Police officers are often required to carry additional loads in the field. Current literature has observed that these loads reduce agility performance, but more investigation is required to understand the effects of load carriage on repeated change of direction and fatigue. This study aimed to examine the effects of load on repeated change of direction and examine the differences that absolute and relative load carriage have on fatigue levels in police officers. Forty-eight officers (mean age 39.06±8.11, mean height 176.90±8.41 cm, mean weight 87.18±16.99 kg) completed a timed 6x20 metre figure eight course wearing their daily duty loads (9.55±0.95 kg). Fatigue was measured by two formulas and statistical analysis examined correlations between body weight, absolute loads, relative loads, fatigue levels, and lap completion time. There was no significant correlation between absolute external load and any laps of the course, nor was there a correlation between fatigue levels or any other variables of the participants. Relative load had an impact on participants’ ability to complete a 180° turn after a 20-metre linear sprint. The researchers found a mean significant increase of 23% (1.06±0.28 seconds) in lap completion time when the participants changed from a 20-metre linear sprint to the 20-metre figure eight course, suggesting that initiation of change of direction experiences a greater setback the more relative load the officer is carrying.

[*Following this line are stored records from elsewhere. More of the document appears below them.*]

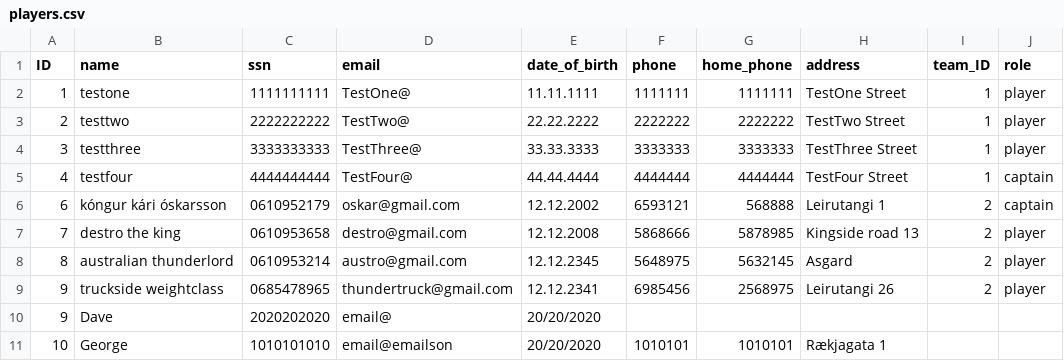
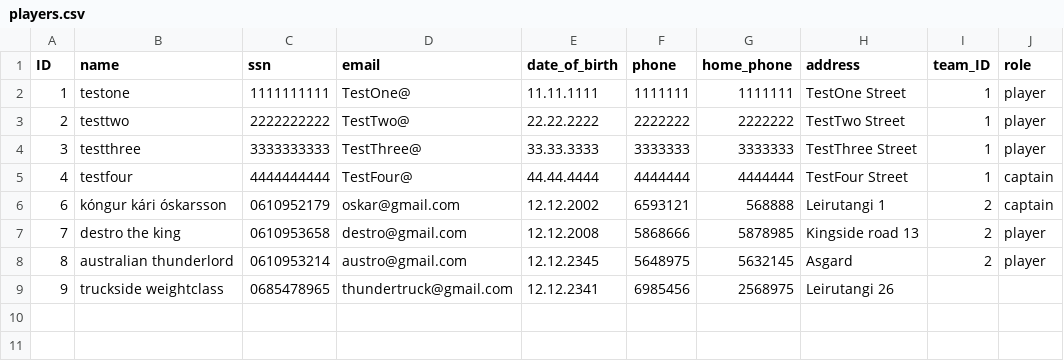
Before and after one commit to Hastexy/H09, a CSV file: Darts Manager/files/players.csv, drawn as a sheet.

```diff
--- a/Darts Manager/files/players.csv
+++ b/Darts Manager/files/players.csv
@@ -8,4 +8,2 @@ ID;name;ssn;email;date_of_birth;phone;home_phone;address;team_ID;role
 8;australian thunderlord;0610953214;austro@gmail.com;12.12.2345;5648975;5632145;Asgard;2;player
-9;truckside weightclass;0685478965;thundertruck@gmail.com;12.12.2341;6985456;2568975;Leirutangi 26;2;player
-9;Dave;2020202020;email@;20/20/2020;;;;;
-10;George;1010101010;email@emailson;20/20/2020;1010101;1010101;Rækjagata 1;;
+9;truckside weightclass;0685478965;thundertruck@gmail.com;12.12.2341;6985456;2568975;Leirutangi 26;;
```
Also changed, not shown: 2 other files.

In addition, the body weight of the officer was associated with their ability to accelerate and complete the initial 20-metre sprint. These findings are of importance in preparing officers to pursue a suspect in regards to the initial acceleration and ability to change direction following a linear sprint.
|Number of pages||6|
|Journal||Journal of Australian Strength and Conditioning|
|Publication status||Published - 2019|
Joseph, A., Orr, R. M., Wiley, A., Schram, B., Kornhauser, C., Holmes, R., & Dawes, J. (2019). The effects of external loads carried by police officers on change of direction tasks. Journal of Australian Strength and Conditioning, 27(2), 31-36. .